▶ Records for processing
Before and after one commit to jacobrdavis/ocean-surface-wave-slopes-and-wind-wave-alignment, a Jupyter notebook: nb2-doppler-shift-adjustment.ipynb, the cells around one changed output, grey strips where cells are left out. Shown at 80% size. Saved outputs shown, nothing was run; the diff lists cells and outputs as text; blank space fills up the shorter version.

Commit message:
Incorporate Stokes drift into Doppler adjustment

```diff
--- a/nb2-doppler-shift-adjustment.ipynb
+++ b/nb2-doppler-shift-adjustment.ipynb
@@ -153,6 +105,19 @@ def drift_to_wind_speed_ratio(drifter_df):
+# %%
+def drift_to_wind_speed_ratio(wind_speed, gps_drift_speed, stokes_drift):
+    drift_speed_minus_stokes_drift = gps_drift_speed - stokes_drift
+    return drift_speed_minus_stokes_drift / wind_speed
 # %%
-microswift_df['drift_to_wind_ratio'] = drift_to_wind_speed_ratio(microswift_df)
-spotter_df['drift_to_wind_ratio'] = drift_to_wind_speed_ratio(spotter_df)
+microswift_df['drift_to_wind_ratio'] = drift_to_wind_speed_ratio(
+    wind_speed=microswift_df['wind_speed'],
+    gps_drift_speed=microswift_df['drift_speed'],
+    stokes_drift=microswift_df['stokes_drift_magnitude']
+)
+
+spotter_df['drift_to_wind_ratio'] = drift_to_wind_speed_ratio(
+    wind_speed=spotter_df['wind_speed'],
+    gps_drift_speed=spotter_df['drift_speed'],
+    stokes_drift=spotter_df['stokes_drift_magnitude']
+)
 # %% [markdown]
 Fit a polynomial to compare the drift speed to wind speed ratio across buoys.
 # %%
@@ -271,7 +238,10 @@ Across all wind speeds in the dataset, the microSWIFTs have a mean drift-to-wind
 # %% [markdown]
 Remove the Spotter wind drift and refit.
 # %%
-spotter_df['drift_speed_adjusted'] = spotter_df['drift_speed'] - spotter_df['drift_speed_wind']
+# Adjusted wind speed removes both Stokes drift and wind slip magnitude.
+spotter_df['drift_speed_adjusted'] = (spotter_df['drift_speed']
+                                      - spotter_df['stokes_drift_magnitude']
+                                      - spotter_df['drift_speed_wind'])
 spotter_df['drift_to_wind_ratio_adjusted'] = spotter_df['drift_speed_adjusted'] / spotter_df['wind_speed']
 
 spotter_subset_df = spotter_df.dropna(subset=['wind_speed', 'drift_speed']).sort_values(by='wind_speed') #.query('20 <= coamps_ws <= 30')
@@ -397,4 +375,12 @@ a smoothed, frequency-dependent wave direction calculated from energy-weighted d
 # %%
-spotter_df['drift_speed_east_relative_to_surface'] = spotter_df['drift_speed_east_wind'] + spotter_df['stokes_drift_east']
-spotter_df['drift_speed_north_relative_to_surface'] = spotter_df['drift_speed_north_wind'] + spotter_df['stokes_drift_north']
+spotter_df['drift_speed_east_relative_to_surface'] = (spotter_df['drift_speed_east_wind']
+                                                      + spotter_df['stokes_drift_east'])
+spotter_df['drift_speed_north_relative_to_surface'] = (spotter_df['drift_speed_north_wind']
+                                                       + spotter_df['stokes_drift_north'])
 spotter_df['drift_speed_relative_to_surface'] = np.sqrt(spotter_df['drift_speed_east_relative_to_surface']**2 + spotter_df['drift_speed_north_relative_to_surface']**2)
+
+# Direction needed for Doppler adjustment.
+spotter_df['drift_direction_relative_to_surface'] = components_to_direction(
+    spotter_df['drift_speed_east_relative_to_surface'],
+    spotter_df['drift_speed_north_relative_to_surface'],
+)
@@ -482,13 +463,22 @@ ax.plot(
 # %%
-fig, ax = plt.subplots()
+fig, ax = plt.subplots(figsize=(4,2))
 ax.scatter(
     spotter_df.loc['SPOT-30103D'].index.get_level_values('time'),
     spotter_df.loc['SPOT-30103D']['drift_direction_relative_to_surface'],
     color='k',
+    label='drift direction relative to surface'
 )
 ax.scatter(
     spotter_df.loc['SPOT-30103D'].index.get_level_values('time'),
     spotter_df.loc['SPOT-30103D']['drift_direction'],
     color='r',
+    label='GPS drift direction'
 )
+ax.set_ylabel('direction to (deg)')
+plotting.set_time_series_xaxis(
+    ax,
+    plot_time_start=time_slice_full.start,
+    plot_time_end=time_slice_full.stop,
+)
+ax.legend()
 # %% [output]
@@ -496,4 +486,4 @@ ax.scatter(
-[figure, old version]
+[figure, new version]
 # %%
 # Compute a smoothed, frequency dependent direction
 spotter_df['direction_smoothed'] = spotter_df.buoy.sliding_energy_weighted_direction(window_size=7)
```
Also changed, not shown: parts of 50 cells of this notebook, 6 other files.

▶ Work to complete
Send back every record, precisely as written.

▶ Response
Before and after one commit to jacobrdavis/ocean-surface-wave-slopes-and-wind-wave-alignment, a Jupyter notebook: nb2-doppler-shift-adjustment.ipynb, the cells around one changed output, grey strips where cells are left out. Shown at 80% size. Saved outputs shown, nothing was run; the diff lists cells and outputs as text; blank space fills up the shorter version.

Commit message:
Incorporate Stokes drift into Doppler adjustment

```diff
--- a/nb2-doppler-shift-adjustment.ipynb
+++ b/nb2-doppler-shift-adjustment.ipynb
@@ -153,6 +105,19 @@ def drift_to_wind_speed_ratio(drifter_df):
+# %%
+def drift_to_wind_speed_ratio(wind_speed, gps_drift_speed, stokes_drift):
+    drift_speed_minus_stokes_drift = gps_drift_speed - stokes_drift
+    return drift_speed_minus_stokes_drift / wind_speed
 # %%
-microswift_df['drift_to_wind_ratio'] = drift_to_wind_speed_ratio(microswift_df)
-spotter_df['drift_to_wind_ratio'] = drift_to_wind_speed_ratio(spotter_df)
+microswift_df['drift_to_wind_ratio'] = drift_to_wind_speed_ratio(
+    wind_speed=microswift_df['wind_speed'],
+    gps_drift_speed=microswift_df['drift_speed'],
+    stokes_drift=microswift_df['stokes_drift_magnitude']
+)
+
+spotter_df['drift_to_wind_ratio'] = drift_to_wind_speed_ratio(
+    wind_speed=spotter_df['wind_speed'],
+    gps_drift_speed=spotter_df['drift_speed'],
+    stokes_drift=spotter_df['stokes_drift_magnitude']
+)
 # %% [markdown]
 Fit a polynomial to compare the drift speed to wind speed ratio across buoys.
 # %%
@@ -271,7 +238,10 @@ Across all wind speeds in the dataset, the microSWIFTs have a mean drift-to-wind
 # %% [markdown]
 Remove the Spotter wind drift and refit.
 # %%
-spotter_df['drift_speed_adjusted'] = spotter_df['drift_speed'] - spotter_df['drift_speed_wind']
+# Adjusted wind speed removes both Stokes drift and wind slip magnitude.
+spotter_df['drift_speed_adjusted'] = (spotter_df['drift_speed']
+                                      - spotter_df['stokes_drift_magnitude']
+                                      - spotter_df['drift_speed_wind'])
 spotter_df['drift_to_wind_ratio_adjusted'] = spotter_df['drift_speed_adjusted'] / spotter_df['wind_speed']
 
 spotter_subset_df = spotter_df.dropna(subset=['wind_speed', 'drift_speed']).sort_values(by='wind_speed') #.query('20 <= coamps_ws <= 30')
@@ -397,4 +375,12 @@ a smoothed, frequency-dependent wave direction calculated from energy-weighted d
 # %%
-spotter_df['drift_speed_east_relative_to_surface'] = spotter_df['drift_speed_east_wind'] + spotter_df['stokes_drift_east']
-spotter_df['drift_speed_north_relative_to_surface'] = spotter_df['drift_speed_north_wind'] + spotter_df['stokes_drift_north']
+spotter_df['drift_speed_east_relative_to_surface'] = (spotter_df['drift_speed_east_wind']
+                                                      + spotter_df['stokes_drift_east'])
+spotter_df['drift_speed_north_relative_to_surface'] = (spotter_df['drift_speed_north_wind']
+                                                       + spotter_df['stokes_drift_north'])
 spotter_df['drift_speed_relative_to_surface'] = np.sqrt(spotter_df['drift_speed_east_relative_to_surface']**2 + spotter_df['drift_speed_north_relative_to_surface']**2)
+
+# Direction needed for Doppler adjustment.
+spotter_df['drift_direction_relative_to_surface'] = components_to_direction(
+    spotter_df['drift_speed_east_relative_to_surface'],
+    spotter_df['drift_speed_north_relative_to_surface'],
+)
@@ -482,13 +463,22 @@ ax.plot(
 # %%
-fig, ax = plt.subplots()
+fig, ax = plt.subplots(figsize=(4,2))
 ax.scatter(
     spotter_df.loc['SPOT-30103D'].index.get_level_values('time'),
     spotter_df.loc['SPOT-30103D']['drift_direction_relative_to_surface'],
     color='k',
+    label='drift direction relative to surface'
 )
 ax.scatter(
     spotter_df.loc['SPOT-30103D'].index.get_level_values('time'),
     spotter_df.loc['SPOT-30103D']['drift_direction'],
     color='r',
+    label='GPS drift direction'
 )
+ax.set_ylabel('direction to (deg)')
+plotting.set_time_series_xaxis(
+    ax,
+    plot_time_start=time_slice_full.start,
+    plot_time_end=time_slice_full.stop,
+)
+ax.legend()
 # %% [output]
@@ -496,4 +486,4 @@ ax.scatter(
-[figure, old version]
+[figure, new version]
 # %%
 # Compute a smoothed, frequency dependent direction
 spotter_df['direction_smoothed'] = spotter_df.buoy.sliding_energy_weighted_direction(window_size=7)
```
Also changed, not shown: parts of 50 cells of this notebook, 6 other files.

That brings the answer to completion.